=== Work to complete ===
Copy every entry word for word. Skip the pictures.

[Code change snippets]
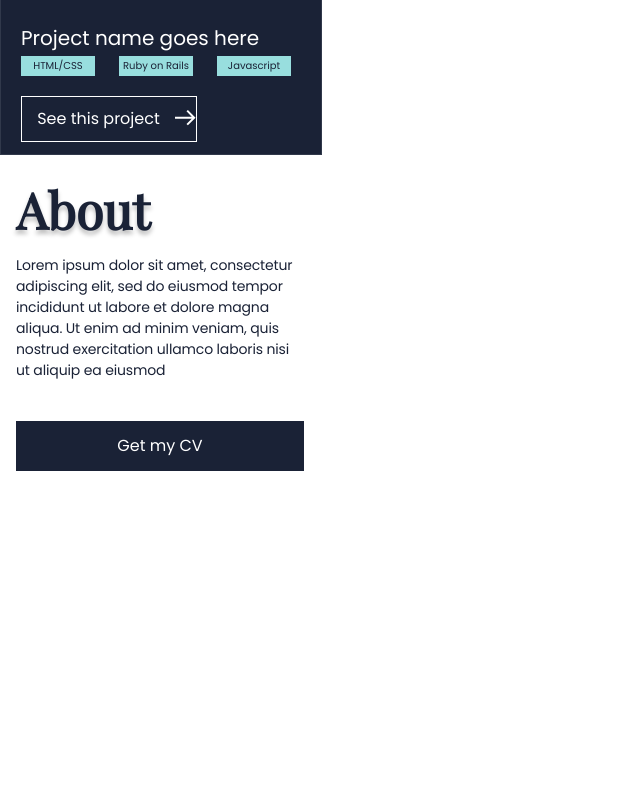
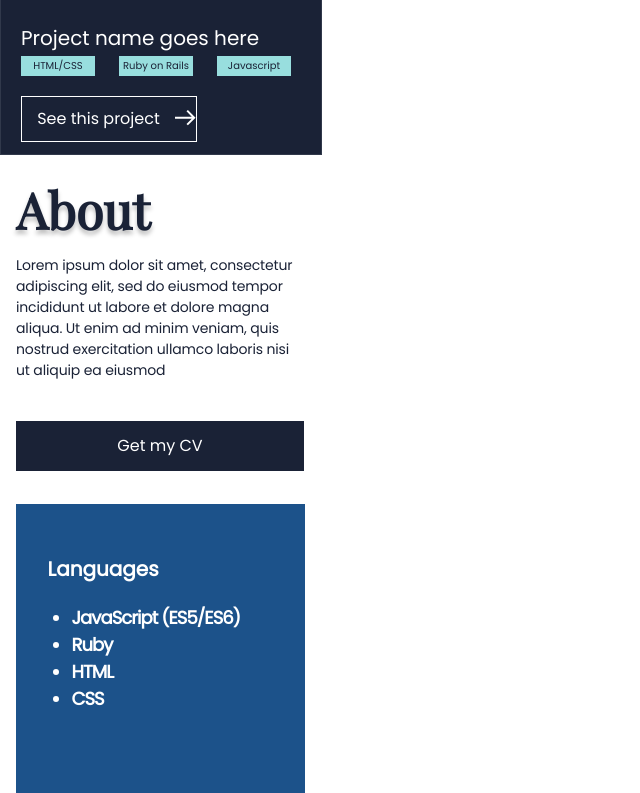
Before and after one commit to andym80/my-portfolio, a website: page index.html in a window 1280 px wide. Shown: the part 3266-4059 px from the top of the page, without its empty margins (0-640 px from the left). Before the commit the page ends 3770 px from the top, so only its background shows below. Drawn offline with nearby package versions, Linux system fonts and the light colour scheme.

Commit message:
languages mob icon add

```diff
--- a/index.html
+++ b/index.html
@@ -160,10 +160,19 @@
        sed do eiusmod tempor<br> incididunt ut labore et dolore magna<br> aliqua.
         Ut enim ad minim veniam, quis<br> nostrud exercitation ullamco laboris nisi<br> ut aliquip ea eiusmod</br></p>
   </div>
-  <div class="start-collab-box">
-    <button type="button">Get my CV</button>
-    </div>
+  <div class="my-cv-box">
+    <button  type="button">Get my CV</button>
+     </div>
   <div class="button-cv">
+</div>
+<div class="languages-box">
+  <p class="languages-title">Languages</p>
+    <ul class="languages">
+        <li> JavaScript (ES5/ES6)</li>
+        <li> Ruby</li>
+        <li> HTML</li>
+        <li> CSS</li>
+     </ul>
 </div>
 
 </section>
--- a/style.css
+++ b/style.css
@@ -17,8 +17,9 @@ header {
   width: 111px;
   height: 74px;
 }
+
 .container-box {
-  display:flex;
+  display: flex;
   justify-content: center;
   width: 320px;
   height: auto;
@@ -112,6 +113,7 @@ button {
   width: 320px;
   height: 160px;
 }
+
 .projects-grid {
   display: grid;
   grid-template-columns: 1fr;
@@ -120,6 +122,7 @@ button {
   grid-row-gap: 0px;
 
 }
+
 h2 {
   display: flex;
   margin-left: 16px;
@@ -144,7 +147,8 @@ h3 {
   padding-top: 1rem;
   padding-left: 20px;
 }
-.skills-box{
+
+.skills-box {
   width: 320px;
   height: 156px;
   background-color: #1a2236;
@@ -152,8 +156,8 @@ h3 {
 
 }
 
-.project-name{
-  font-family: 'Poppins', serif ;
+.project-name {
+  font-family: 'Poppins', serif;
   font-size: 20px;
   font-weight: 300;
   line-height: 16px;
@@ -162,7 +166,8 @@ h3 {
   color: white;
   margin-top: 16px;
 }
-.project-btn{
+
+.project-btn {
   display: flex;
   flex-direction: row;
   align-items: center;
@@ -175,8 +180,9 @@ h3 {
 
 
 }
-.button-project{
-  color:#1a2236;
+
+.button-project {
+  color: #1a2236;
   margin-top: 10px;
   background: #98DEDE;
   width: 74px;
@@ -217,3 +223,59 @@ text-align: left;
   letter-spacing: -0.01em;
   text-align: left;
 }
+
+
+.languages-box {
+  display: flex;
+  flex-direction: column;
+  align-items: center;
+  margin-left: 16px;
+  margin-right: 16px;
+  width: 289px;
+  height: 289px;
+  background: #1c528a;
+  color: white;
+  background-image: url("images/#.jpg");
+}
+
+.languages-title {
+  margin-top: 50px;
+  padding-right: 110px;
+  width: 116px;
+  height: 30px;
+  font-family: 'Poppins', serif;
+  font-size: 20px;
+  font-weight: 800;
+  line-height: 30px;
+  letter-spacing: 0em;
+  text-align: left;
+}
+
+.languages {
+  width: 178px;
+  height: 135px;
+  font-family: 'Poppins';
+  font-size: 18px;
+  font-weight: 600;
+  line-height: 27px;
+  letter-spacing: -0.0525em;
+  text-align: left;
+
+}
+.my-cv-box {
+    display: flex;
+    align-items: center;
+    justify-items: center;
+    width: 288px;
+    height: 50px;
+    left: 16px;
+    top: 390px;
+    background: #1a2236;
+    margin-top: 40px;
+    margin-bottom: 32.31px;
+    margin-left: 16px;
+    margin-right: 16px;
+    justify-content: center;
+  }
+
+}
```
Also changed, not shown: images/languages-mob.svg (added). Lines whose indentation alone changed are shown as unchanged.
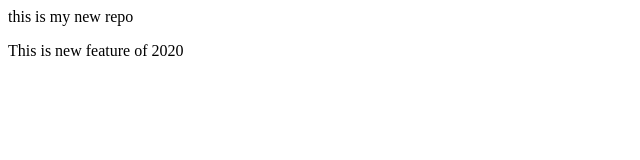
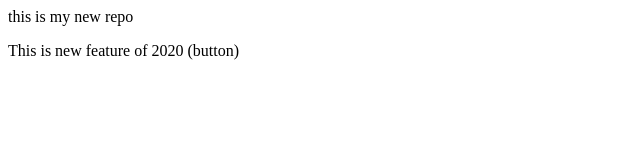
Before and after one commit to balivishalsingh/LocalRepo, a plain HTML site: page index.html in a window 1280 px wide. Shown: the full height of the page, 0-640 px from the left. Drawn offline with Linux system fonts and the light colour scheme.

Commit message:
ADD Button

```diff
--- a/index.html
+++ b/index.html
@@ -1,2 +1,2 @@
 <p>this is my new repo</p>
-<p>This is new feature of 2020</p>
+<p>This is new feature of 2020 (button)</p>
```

=== Response box ===
Before and after one commit to andym80/my-portfolio, a website: page index.html in a window 1280 px wide. Shown: the part 3266-4059 px from the top of the page, without its empty margins (0-640 px from the left). Before the commit the page ends 3770 px from the top, so only its background shows below. Drawn offline with nearby package versions, Linux system fonts and the light colour scheme.

Commit message:
languages mob icon add

```diff
--- a/index.html
+++ b/index.html
@@ -160,10 +160,19 @@
        sed do eiusmod tempor<br> incididunt ut labore et dolore magna<br> aliqua.
         Ut enim ad minim veniam, quis<br> nostrud exercitation ullamco laboris nisi<br> ut aliquip ea eiusmod</br></p>
   </div>
-  <div class="start-collab-box">
-    <button type="button">Get my CV</button>
-    </div>
+  <div class="my-cv-box">
+    <button  type="button">Get my CV</button>
+     </div>
   <div class="button-cv">
+</div>
+<div class="languages-box">
+  <p class="languages-title">Languages</p>
+    <ul class="languages">
+        <li> JavaScript (ES5/ES6)</li>
+        <li> Ruby</li>
+        <li> HTML</li>
+        <li> CSS</li>
+     </ul>
 </div>
 
 </section>
--- a/style.css
+++ b/style.css
@@ -17,8 +17,9 @@ header {
   width: 111px;
   height: 74px;
 }
+
 .container-box {
-  display:flex;
+  display: flex;
   justify-content: center;
   width: 320px;
   height: auto;
@@ -112,6 +113,7 @@ button {
   width: 320px;
   height: 160px;
 }
+
 .projects-grid {
   display: grid;
   grid-template-columns: 1fr;
@@ -120,6 +122,7 @@ button {
   grid-row-gap: 0px;
 
 }
+
 h2 {
   display: flex;
   margin-left: 16px;
@@ -144,7 +147,8 @@ h3 {
   padding-top: 1rem;
   padding-left: 20px;
 }
-.skills-box{
+
+.skills-box {
   width: 320px;
   height: 156px;
   background-color: #1a2236;
@@ -152,8 +156,8 @@ h3 {
 
 }
 
-.project-name{
-  font-family: 'Poppins', serif ;
+.project-name {
+  font-family: 'Poppins', serif;
   font-size: 20px;
   font-weight: 300;
   line-height: 16px;
@@ -162,7 +166,8 @@ h3 {
   color: white;
   margin-top: 16px;
 }
-.project-btn{
+
+.project-btn {
   display: flex;
   flex-direction: row;
   align-items: center;
@@ -175,8 +180,9 @@ h3 {
 
 
 }
-.button-project{
-  color:#1a2236;
+
+.button-project {
+  color: #1a2236;
   margin-top: 10px;
   background: #98DEDE;
   width: 74px;
@@ -217,3 +223,59 @@ text-align: left;
   letter-spacing: -0.01em;
   text-align: left;
 }
+
+
+.languages-box {
+  display: flex;
+  flex-direction: column;
+  align-items: center;
+  margin-left: 16px;
+  margin-right: 16px;
+  width: 289px;
+  height: 289px;
+  background: #1c528a;
+  color: white;
+  background-image: url("images/#.jpg");
+}
+
+.languages-title {
+  margin-top: 50px;
+  padding-right: 110px;
+  width: 116px;
+  height: 30px;
+  font-family: 'Poppins', serif;
+  font-size: 20px;
+  font-weight: 800;
+  line-height: 30px;
+  letter-spacing: 0em;
+  text-align: left;
+}
+
+.languages {
+  width: 178px;
+  height: 135px;
+  font-family: 'Poppins';
+  font-size: 18px;
+  font-weight: 600;
+  line-height: 27px;
+  letter-spacing: -0.0525em;
+  text-align: left;
+
+}
+.my-cv-box {
+    display: flex;
+    align-items: center;
+    justify-items: center;
+    width: 288px;
+    height: 50px;
+    left: 16px;
+    top: 390px;
+    background: #1a2236;
+    margin-top: 40px;
+    margin-bottom: 32.31px;
+    margin-left: 16px;
+    margin-right: 16px;
+    justify-content: center;
+  }
+
+}
```
Also changed, not shown: images/languages-mob.svg (added). Lines whose indentation alone changed are shown as unchanged.
Before and after one commit to balivishalsingh/LocalRepo, a plain HTML site: page index.html in a window 1280 px wide. Shown: the full height of the page, 0-640 px from the left. Drawn offline with Linux system fonts and the light colour scheme.

Commit message:
ADD Button

```diff
--- a/index.html
+++ b/index.html
@@ -1,2 +1,2 @@
 <p>this is my new repo</p>
-<p>This is new feature of 2020</p>
+<p>This is new feature of 2020 (button)</p>
```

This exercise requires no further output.